Radial balance is pretty straightforward. As the name implies, radial balance occurs when all the design elements on a page emanate in equidistant points from a unifying, central point. So if you’d divide the page either vertically or horizontally along a central axis, both sides’ elements would be equally as far or near from the central point. Some of the most basic examples of radial balance are things like rays of sunlight coming from a central point or a pond that has a bunch of ripples on its surface. What makes this form of balance more special is that the radiating effect goes both ways: Just as the attention leads away from the central point, it also leads back to it due to the common center. Because of this, keeping a focal point is easy. The best example of radial balance — which is quite rare on websites, especially homepages — is Vlog. It is the epitome of radial balance, as everything radiates outward from the central point of the white type of “Vlog.it”.
All kinds of balance
By now, it should be pretty obvious that all types of balance have some common bonds. There are uniform factors that consistently appear in any design that features attractive and interesting balance.
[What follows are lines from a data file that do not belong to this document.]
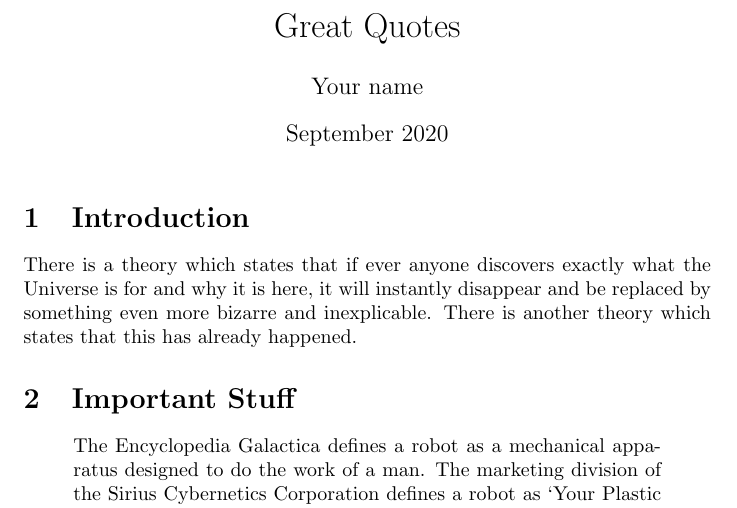
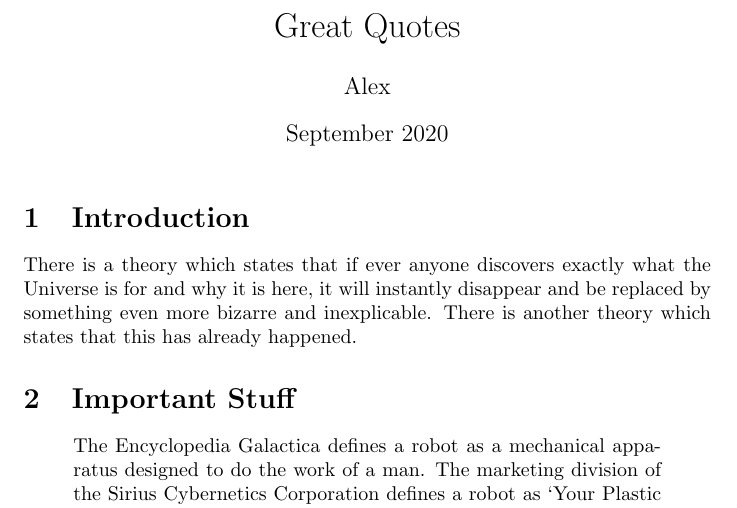
Before and after one commit to psychoK1TTY/great_quotes_duplicate, a LaTeX document (main.tex): part of page 1 of 2, cut so that both start at the same text. Compiled offline with pdfLaTeX.

Commit message:
Add author name

```diff
--- a/main.tex
+++ b/main.tex
@@ -2,7 +2,7 @@
 \usepackage[utf8]{inputenc}
 
 \title{Great Quotes}
-\author{Your name}
+\author{Alex}
 \date{September 2020}
 
 \usepackage{natbib}
```
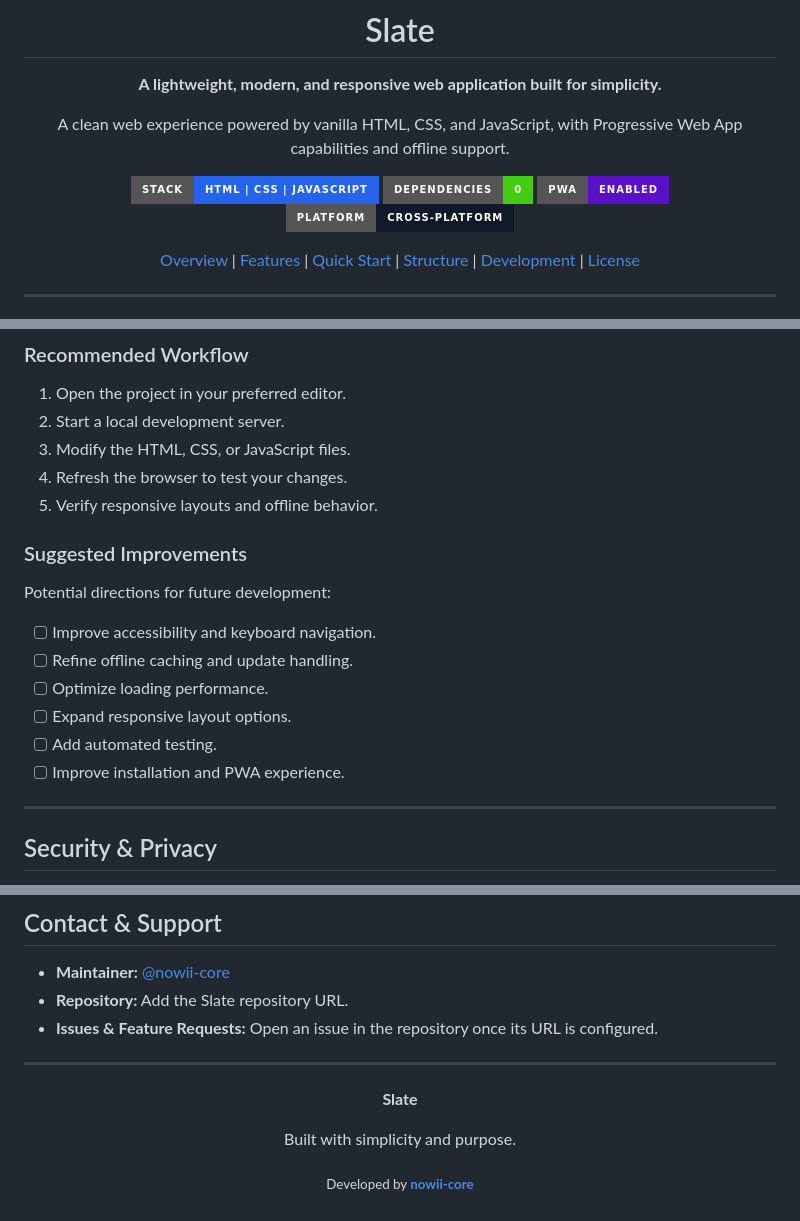
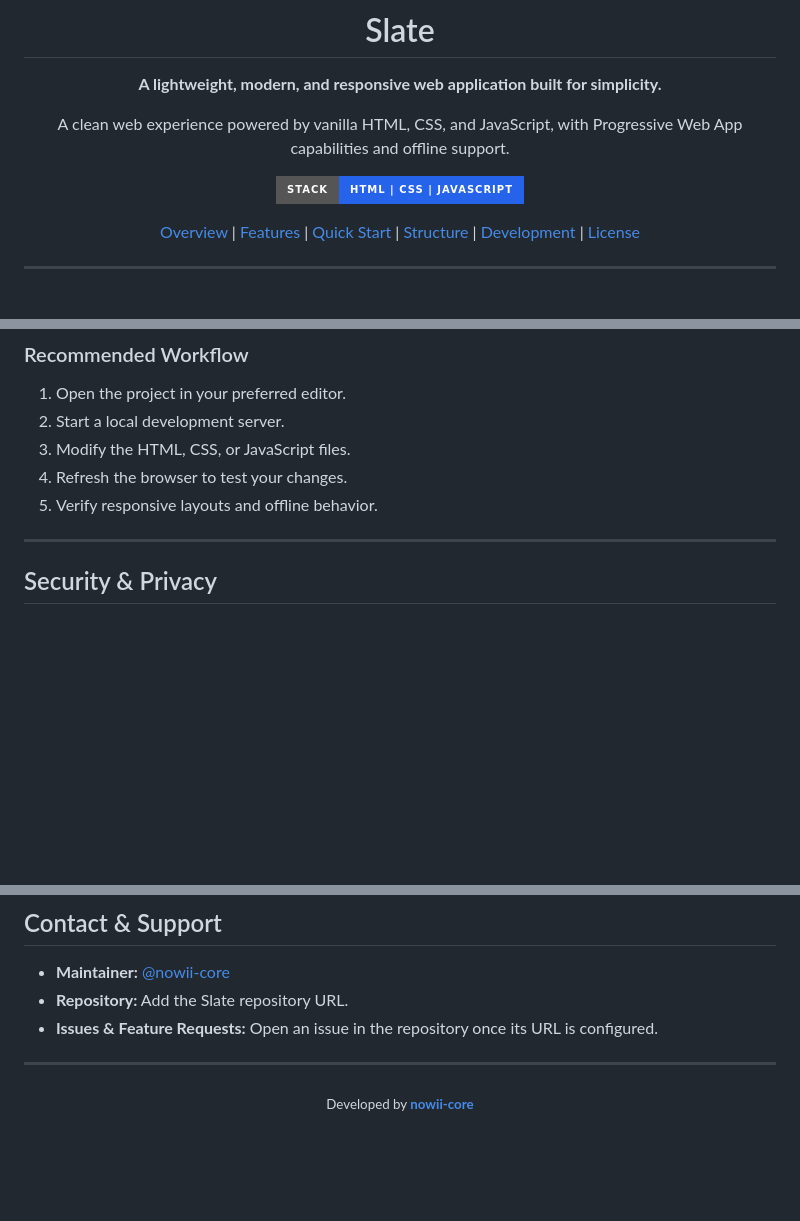
Before and after one commit to nowii-core/slate-bank, a Markdown page: README.md, 3 parts joined by grey strips. GitHub-like rendering; badges without logos; blank space fills up the shorter version.

```diff
--- a/README.md
+++ b/README.md
@@ -8,9 +8,6 @@ A clean web experience powered by vanilla HTML, CSS, and JavaScript, with Progre
 
 <p>
   <img src="https://img.shields.io/badge/Stack-HTML%20%7C%20CSS%20%7C%20JavaScript-2563eb?style=for-the-badge" alt="Technology Stack">
-  <img src="https://img.shields.io/badge/Dependencies-0-success?style=for-the-badge" alt="Zero Dependencies">
-  <img src="https://img.shields.io/badge/PWA-Enabled-5a0fc8?style=for-the-badge" alt="PWA">
-  <img src="https://img.shields.io/badge/Platform-Cross--Platform-111827?style=for-the-badge" alt="Cross Platform">
 </p>
 
 <p>
@@ -164,17 +161,6 @@ Slate is designed to be easy to work with using a minimal development setup.
 4. Refresh the browser to test your changes.
 5. Verify responsive layouts and offline behavior.
 
-### Suggested Improvements
-
-Potential directions for future development:
-
-- [ ] Improve accessibility and keyboard navigation.
-- [ ] Refine offline caching and update handling.
-- [ ] Optimize loading performance.
-- [ ] Expand responsive layout options.
-- [ ] Add automated testing.
-- [ ] Improve installation and PWA experience.
-
 ---
 
 ## Security & Privacy
@@ -203,9 +189,6 @@ If you intend to distribute Slate as an open-source project, add a `LICENSE` fil
 
 <div align="center">
 
-**Slate**
-
-Built with simplicity and purpose.
 
 <sub>Developed by <a href="https://github.com/nowii-core"><b>nowii-core</b></a></sub>
 
```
Balance in web design is all around you. Chances are that you’ve neglected to appreciate it on all the different sites you’ve ever browsed throughout your life; but that’s only because balance isn’t really the first thing you think of when you navigate any site. Nonetheless, balance is important to site design. It doesn’t only provide aesthetic touches that are interesting from a visual standpoint. It also can help the user experience by making the visual information on a site easier to absorb, which is to say nothing of improving site navigation, too. Designers can strive to include better balance in their web design by paying extra close attention to harmony, counterweights and equidistance. The end result of good balance pays untold dividends for your clients and the user experience.